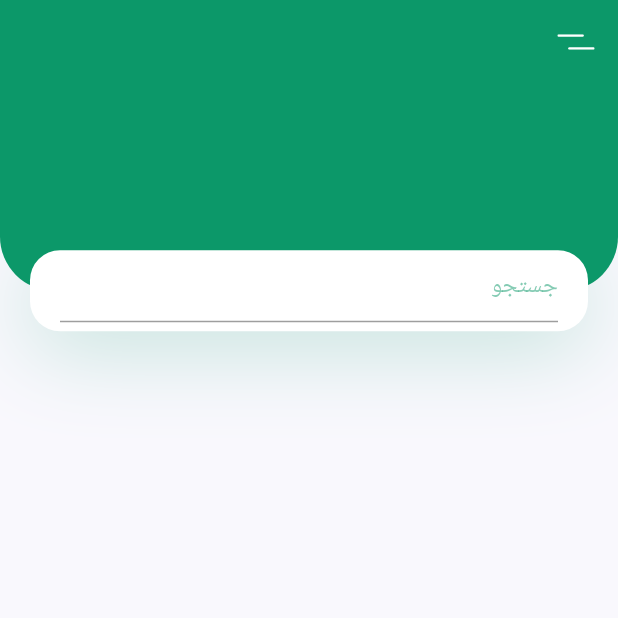
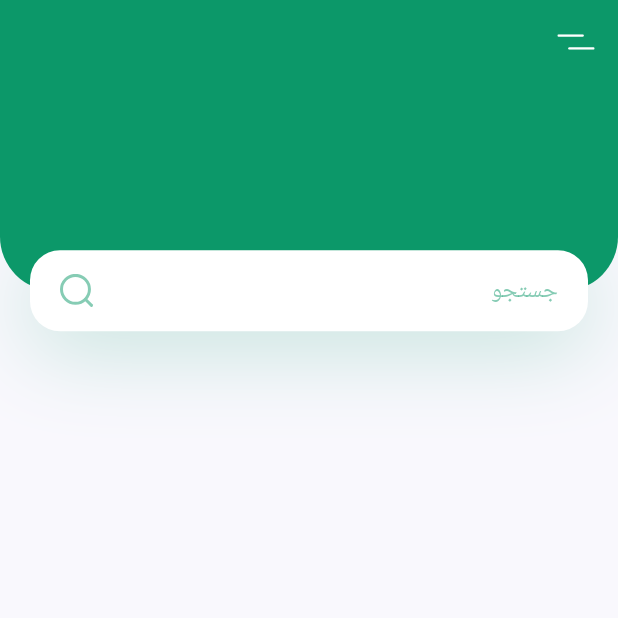
Before and after one commit to mohaddese136/persian-plant-shop-flutter, a Flutter app: the screen it shows after launch, on a phone screen of 412 x 824 dp, the top half of it. Run offline on Flutter 3.47's test engine with Material 2 defaults, Android fonts, the phone set to English and light mode, and no system bars; our stand-ins replace flutter_svg.

Commit message:
search Box Final Design

```diff
--- a/lib/components/body.dart
+++ b/lib/components/body.dart
@@ -1,4 +1,5 @@
 import 'package:flutter/material.dart';
+import 'package:flutter_svg/flutter_svg.dart';
 import 'package:testapp/constants.dart';
 
 class Body extends StatelessWidget {
@@ -26,6 +27,7 @@ class Body extends StatelessWidget {
                   left: 0,
                   right: 0,
                   child: Container(
+                    alignment: Alignment.center,
                     height: 54,
                     margin: EdgeInsets.symmetric(horizontal: kDefaultPadding),
                     padding: EdgeInsets.symmetric(horizontal: kDefaultPadding),
@@ -39,11 +41,26 @@ class Body extends StatelessWidget {
                             color: kPrimaryColor.withOpacity(0.23),
                           )
                         ]),
-                    child: TextField(
-                      decoration: InputDecoration(
-                          hintText: "جستجو",
-                          hintStyle:
-                              TextStyle(color: kPrimaryColor.withOpacity(0.5))),
+                    child: Row(
+                      children: [
+                        Expanded(
+                          child: TextField(
+                            onChanged: (value) {},
+                            decoration: InputDecoration(
+                              hintText: "جستجو",
+                              hintStyle: TextStyle(
+                                  color: kPrimaryColor.withOpacity(0.5)),
+                              enabledBorder: InputBorder.none,
+                              focusedBorder: InputBorder.none,
+                              // suffix dos not work properly with TextField thats
+                              // why we use Row.
+                              // suffixIcon:
+                              //     SvgPicture.asset("assets/icons/search.svg")
+                            ),
+                          ),
+                        ),
+                        SvgPicture.asset("assets/icons/search.svg")
+                      ],
                     ),
                   ))
             ],
```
· · · · · · ·
• _Exercise_:
Leave the images out and give the rest of the data again exactly.

• _Written reply_:
Before and after one commit to mohaddese136/persian-plant-shop-flutter, a Flutter app: the screen it shows after launch, on a phone screen of 412 x 824 dp, the top half of it. Run offline on Flutter 3.47's test engine with Material 2 defaults, Android fonts, the phone set to English and light mode, and no system bars; our stand-ins replace flutter_svg.

Commit message:
search Box Final Design

```diff
--- a/lib/components/body.dart
+++ b/lib/components/body.dart
@@ -1,4 +1,5 @@
 import 'package:flutter/material.dart';
+import 'package:flutter_svg/flutter_svg.dart';
 import 'package:testapp/constants.dart';
 
 class Body extends StatelessWidget {
@@ -26,6 +27,7 @@ class Body extends StatelessWidget {
                   left: 0,
                   right: 0,
                   child: Container(
+                    alignment: Alignment.center,
                     height: 54,
                     margin: EdgeInsets.symmetric(horizontal: kDefaultPadding),
                     padding: EdgeInsets.symmetric(horizontal: kDefaultPadding),
@@ -39,11 +41,26 @@ class Body extends StatelessWidget {
                             color: kPrimaryColor.withOpacity(0.23),
                           )
                         ]),
-                    child: TextField(
-                      decoration: InputDecoration(
-                          hintText: "جستجو",
-                          hintStyle:
-                              TextStyle(color: kPrimaryColor.withOpacity(0.5))),
+                    child: Row(
+                      children: [
+                        Expanded(
+                          child: TextField(
+                            onChanged: (value) {},
+                            decoration: InputDecoration(
+                              hintText: "جستجو",
+                              hintStyle: TextStyle(
+                                  color: kPrimaryColor.withOpacity(0.5)),
+                              enabledBorder: InputBorder.none,
+                              focusedBorder: InputBorder.none,
+                              // suffix dos not work properly with TextField thats
+                              // why we use Row.
+                              // suffixIcon:
+                              //     SvgPicture.asset("assets/icons/search.svg")
+                            ),
+                          ),
+                        ),
+                        SvgPicture.asset("assets/icons/search.svg")
+                      ],
                     ),
                   ))
             ],
```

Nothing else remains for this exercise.